Exercise instructions: Count the lines in the listing below that hold the string "updatedComponentCollectionDto". Reply with the number alone.

Dataset:

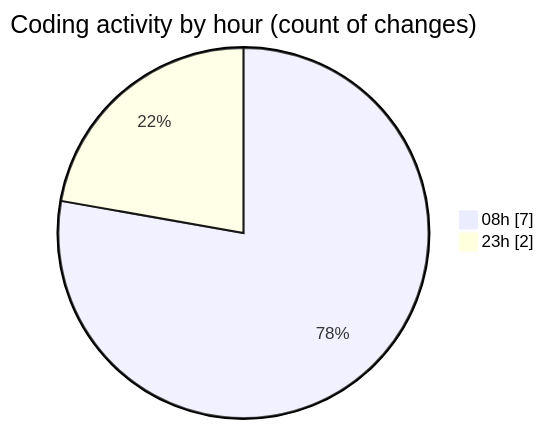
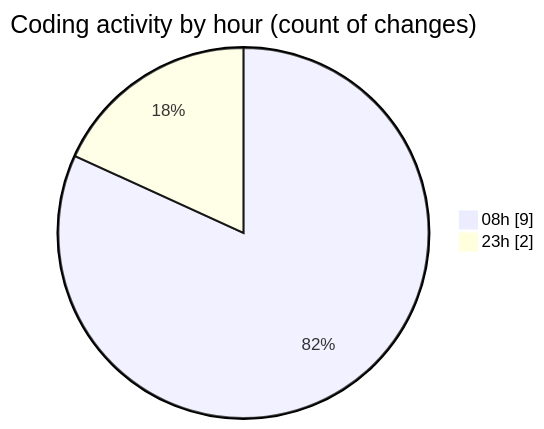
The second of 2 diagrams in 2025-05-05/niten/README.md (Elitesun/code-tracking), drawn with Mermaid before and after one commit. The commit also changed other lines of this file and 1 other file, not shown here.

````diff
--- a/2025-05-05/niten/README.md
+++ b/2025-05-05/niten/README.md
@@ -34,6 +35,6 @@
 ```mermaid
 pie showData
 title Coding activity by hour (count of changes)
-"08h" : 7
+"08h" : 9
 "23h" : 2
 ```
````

...

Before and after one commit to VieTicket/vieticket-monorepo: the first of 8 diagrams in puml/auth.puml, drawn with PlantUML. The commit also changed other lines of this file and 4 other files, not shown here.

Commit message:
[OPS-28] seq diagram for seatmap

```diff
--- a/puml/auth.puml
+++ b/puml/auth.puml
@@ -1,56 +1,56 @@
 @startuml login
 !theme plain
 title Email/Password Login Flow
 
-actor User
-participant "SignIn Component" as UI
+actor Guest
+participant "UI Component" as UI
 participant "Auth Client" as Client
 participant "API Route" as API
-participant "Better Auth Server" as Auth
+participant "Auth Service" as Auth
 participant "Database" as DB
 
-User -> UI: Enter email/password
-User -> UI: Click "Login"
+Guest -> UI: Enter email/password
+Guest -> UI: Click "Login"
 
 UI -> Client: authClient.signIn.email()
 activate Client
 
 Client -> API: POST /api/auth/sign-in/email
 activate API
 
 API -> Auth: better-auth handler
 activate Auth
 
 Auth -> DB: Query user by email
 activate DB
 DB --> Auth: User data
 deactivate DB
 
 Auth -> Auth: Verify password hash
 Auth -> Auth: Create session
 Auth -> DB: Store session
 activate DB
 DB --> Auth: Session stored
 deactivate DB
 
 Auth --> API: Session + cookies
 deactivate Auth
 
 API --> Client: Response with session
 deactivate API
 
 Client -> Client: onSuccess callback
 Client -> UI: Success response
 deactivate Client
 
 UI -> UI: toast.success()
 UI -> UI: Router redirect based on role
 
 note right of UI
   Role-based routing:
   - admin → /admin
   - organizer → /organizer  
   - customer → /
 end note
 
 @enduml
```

---

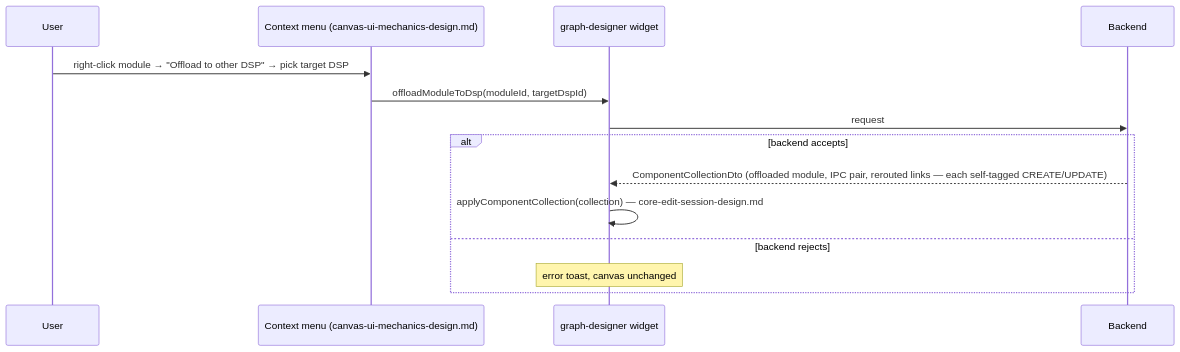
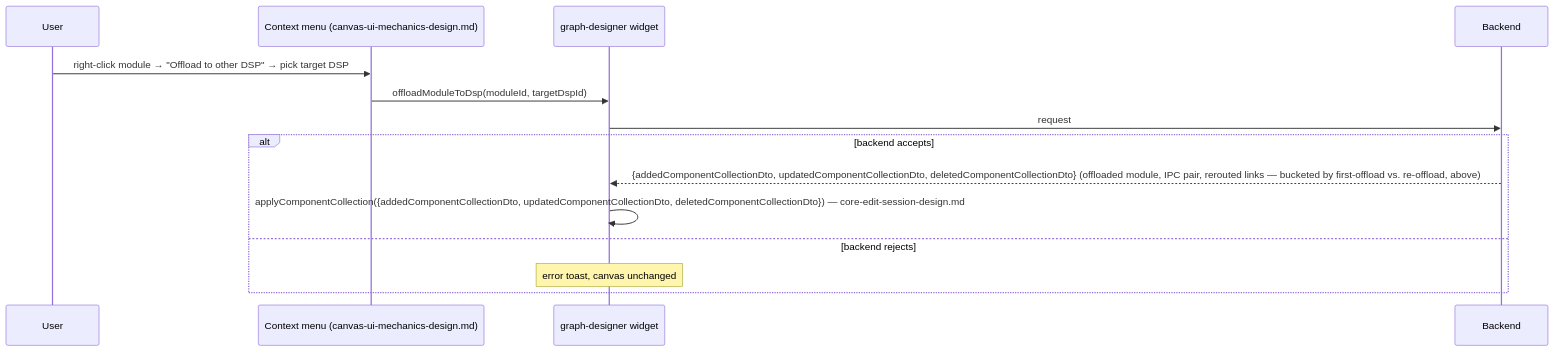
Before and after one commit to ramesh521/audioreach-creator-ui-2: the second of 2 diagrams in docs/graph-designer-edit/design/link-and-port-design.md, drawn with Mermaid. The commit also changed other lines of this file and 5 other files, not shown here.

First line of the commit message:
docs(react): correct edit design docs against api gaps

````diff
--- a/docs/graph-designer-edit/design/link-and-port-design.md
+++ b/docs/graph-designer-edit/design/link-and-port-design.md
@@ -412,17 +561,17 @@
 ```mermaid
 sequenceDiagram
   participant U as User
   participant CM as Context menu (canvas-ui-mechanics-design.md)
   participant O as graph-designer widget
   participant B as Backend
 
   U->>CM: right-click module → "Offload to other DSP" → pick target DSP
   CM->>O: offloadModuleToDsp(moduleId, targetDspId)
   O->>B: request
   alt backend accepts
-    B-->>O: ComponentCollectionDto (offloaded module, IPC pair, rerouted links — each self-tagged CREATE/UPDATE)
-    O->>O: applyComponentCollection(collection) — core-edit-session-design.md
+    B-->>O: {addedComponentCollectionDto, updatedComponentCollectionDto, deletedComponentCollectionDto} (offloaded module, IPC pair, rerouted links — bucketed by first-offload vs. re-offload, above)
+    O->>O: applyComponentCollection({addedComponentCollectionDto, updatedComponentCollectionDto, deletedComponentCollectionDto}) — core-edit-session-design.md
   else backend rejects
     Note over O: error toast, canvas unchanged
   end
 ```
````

Response box: 2